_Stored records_
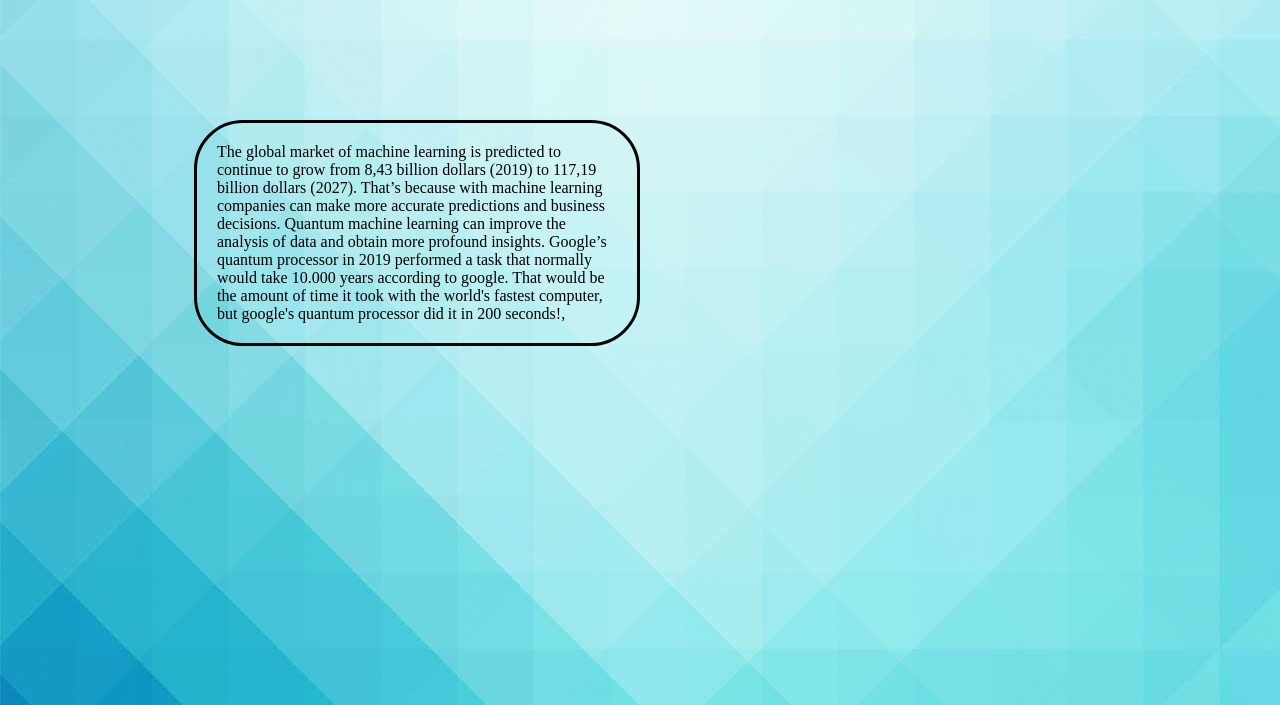
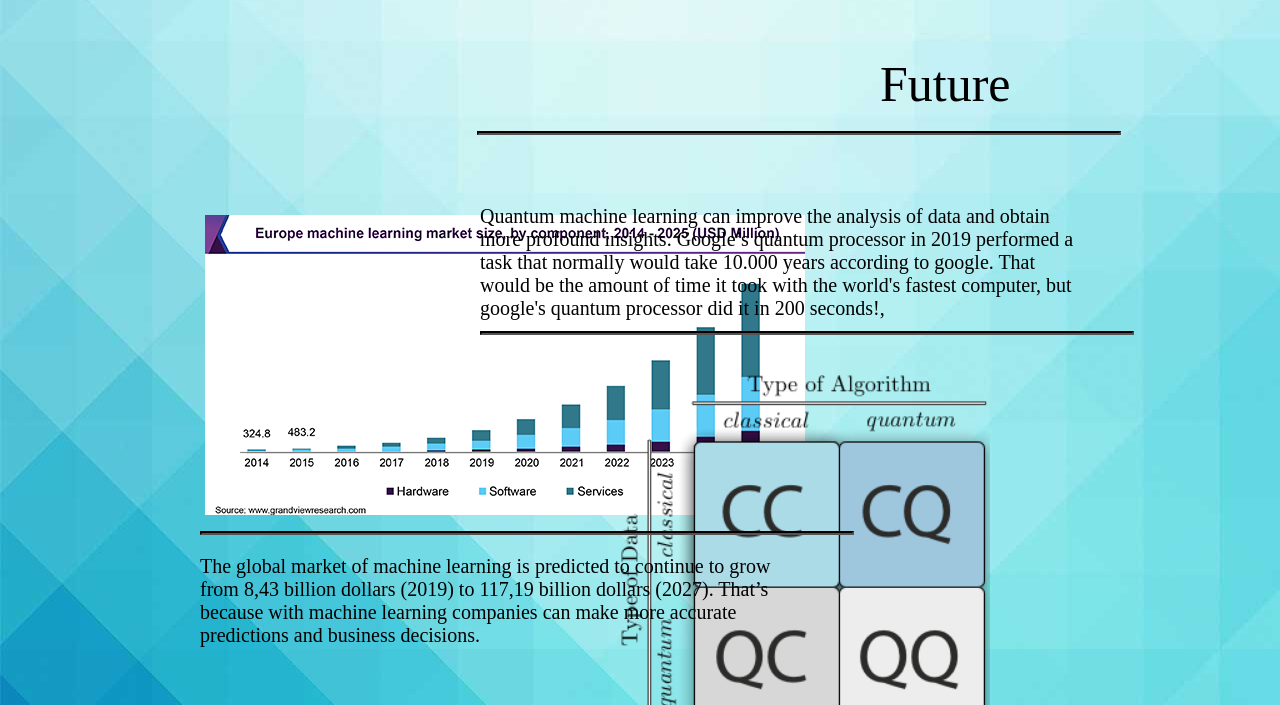
Before and after one commit to 110925/Machine_Learning, a plain HTML site: page future.html in a window 1280 px wide. Shown: the part 95-800 px from the top of the page. Drawn offline with Linux system fonts and the light colour scheme.

Commit message:
finished future page

```diff
--- a/future.html
+++ b/future.html
@@ -75,8 +75,12 @@ function themeToggle() {
 </script>
 
 </header></div>
+<img class="verwachting" src="images/verwachting.png">
+<img class="quantum-img" src="images/quantum ml.png">
 </body>
 </html>
-
-Future
-<span class="future">The global market of machine learning is predicted to continue to grow from 8,43 billion dollars (2019) to 117,19 billion dollars (2027). That’s because with machine  learning companies can make more accurate predictions and business decisions. Quantum machine learning can improve the analysis of data and obtain more profound insights. Google’s quantum processor in 2019  performed a task that normally would take 10.000 years according to google. That would be the amount of time it took with the world's fastest computer, but google's quantum processor did it in 200 seconds!,</span>
+<hr class="img-2">
+<hr class="img-1">
+<hr class="future">
+<span class="future-tit">Future</span>
+<span class="future">The global market of machine learning is predicted to continue to grow from 8,43 billion dollars (2019) to 117,19 billion dollars (2027). That’s because with machine  learning companies can make more accurate predictions and business decisions.</span><span class="future-2"> Quantum machine learning can improve the analysis of data and obtain more profound insights. Google’s quantum processor in 2019  performed a task that normally would take 10.000 years according to google. That would be the amount of time it took with the world's fastest computer, but google's quantum processor did it in 200 seconds!,</span>
--- a/style.css
+++ b/style.css
@@ -385,15 +385,56 @@ hr.history-h1{
 }
 
  /*future---------------------------------------------------------*/
-  .future {position: fixed;
-  bottom: 359px;
-  right: 50%;
-  width: 400px;
-  border: 3px solid rgb(3, 0, 0);
-  border-radius: 49px;
-  padding: 20px;
+  hr.future{
+    width: 50%;
+    position: fixed;
+    top: 225px;
+    left: 177px;
   }
-
+  .future-tit{
+    position: fixed;
+    left: 880px;
+    font-size: 50px;
+    top: 150px;
+  }
+  .future{
+    position: fixed;
+    top: 650px;
+    width: 600px;
+    font-size: 20px;
+    left: 200px;
+  }
+  .future-2{
+    position: fixed;
+    top: 300px;
+    width: 600px;
+    font-size: 20px;
+    right: 200px ;
+  }
+  hr.img-1{
+    width: 650px;
+    position: fixed;
+    top: 625px;
+    left: -100px ;
+  }
+  hr.img-2{
+     width: 650px;
+    position: fixed;
+    right: -153px;
+    top: 425px;
+  }
+  .quantum-img{
+    position: fixed;
+    width: 370px;
+    right: 290px;
+    top: 470px;
+  }
+  .verwachting{
+    position: fixed;
+    height: 300px;
+    left: 205px;
+    top: 310px;
+  }
   /*nowadays---------------------------------------------------------*/
 
 .nowadays{
```
Also changed, not shown: images/quantum ml.png (added), images/verwachting.png (added).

_WHAT TO WORK ON_
What the records say must be written out exactly, with none of their pictures.

_ANSWER FOR THIS EXERCISE_
Before and after one commit to 110925/Machine_Learning, a plain HTML site: page future.html in a window 1280 px wide. Shown: the part 95-800 px from the top of the page. Drawn offline with Linux system fonts and the light colour scheme.

Commit message:
finished future page

```diff
--- a/future.html
+++ b/future.html
@@ -75,8 +75,12 @@ function themeToggle() {
 </script>
 
 </header></div>
+<img class="verwachting" src="images/verwachting.png">
+<img class="quantum-img" src="images/quantum ml.png">
 </body>
 </html>
-
-Future
-<span class="future">The global market of machine learning is predicted to continue to grow from 8,43 billion dollars (2019) to 117,19 billion dollars (2027). That’s because with machine  learning companies can make more accurate predictions and business decisions. Quantum machine learning can improve the analysis of data and obtain more profound insights. Google’s quantum processor in 2019  performed a task that normally would take 10.000 years according to google. That would be the amount of time it took with the world's fastest computer, but google's quantum processor did it in 200 seconds!,</span>
+<hr class="img-2">
+<hr class="img-1">
+<hr class="future">
+<span class="future-tit">Future</span>
+<span class="future">The global market of machine learning is predicted to continue to grow from 8,43 billion dollars (2019) to 117,19 billion dollars (2027). That’s because with machine  learning companies can make more accurate predictions and business decisions.</span><span class="future-2"> Quantum machine learning can improve the analysis of data and obtain more profound insights. Google’s quantum processor in 2019  performed a task that normally would take 10.000 years according to google. That would be the amount of time it took with the world's fastest computer, but google's quantum processor did it in 200 seconds!,</span>
--- a/style.css
+++ b/style.css
@@ -385,15 +385,56 @@ hr.history-h1{
 }
 
  /*future---------------------------------------------------------*/
-  .future {position: fixed;
-  bottom: 359px;
-  right: 50%;
-  width: 400px;
-  border: 3px solid rgb(3, 0, 0);
-  border-radius: 49px;
-  padding: 20px;
+  hr.future{
+    width: 50%;
+    position: fixed;
+    top: 225px;
+    left: 177px;
   }
-
+  .future-tit{
+    position: fixed;
+    left: 880px;
+    font-size: 50px;
+    top: 150px;
+  }
+  .future{
+    position: fixed;
+    top: 650px;
+    width: 600px;
+    font-size: 20px;
+    left: 200px;
+  }
+  .future-2{
+    position: fixed;
+    top: 300px;
+    width: 600px;
+    font-size: 20px;
+    right: 200px ;
+  }
+  hr.img-1{
+    width: 650px;
+    position: fixed;
+    top: 625px;
+    left: -100px ;
+  }
+  hr.img-2{
+     width: 650px;
+    position: fixed;
+    right: -153px;
+    top: 425px;
+  }
+  .quantum-img{
+    position: fixed;
+    width: 370px;
+    right: 290px;
+    top: 470px;
+  }
+  .verwachting{
+    position: fixed;
+    height: 300px;
+    left: 205px;
+    top: 310px;
+  }
   /*nowadays---------------------------------------------------------*/
 
 .nowadays{
```
Also changed, not shown: images/quantum ml.png (added), images/verwachting.png (added).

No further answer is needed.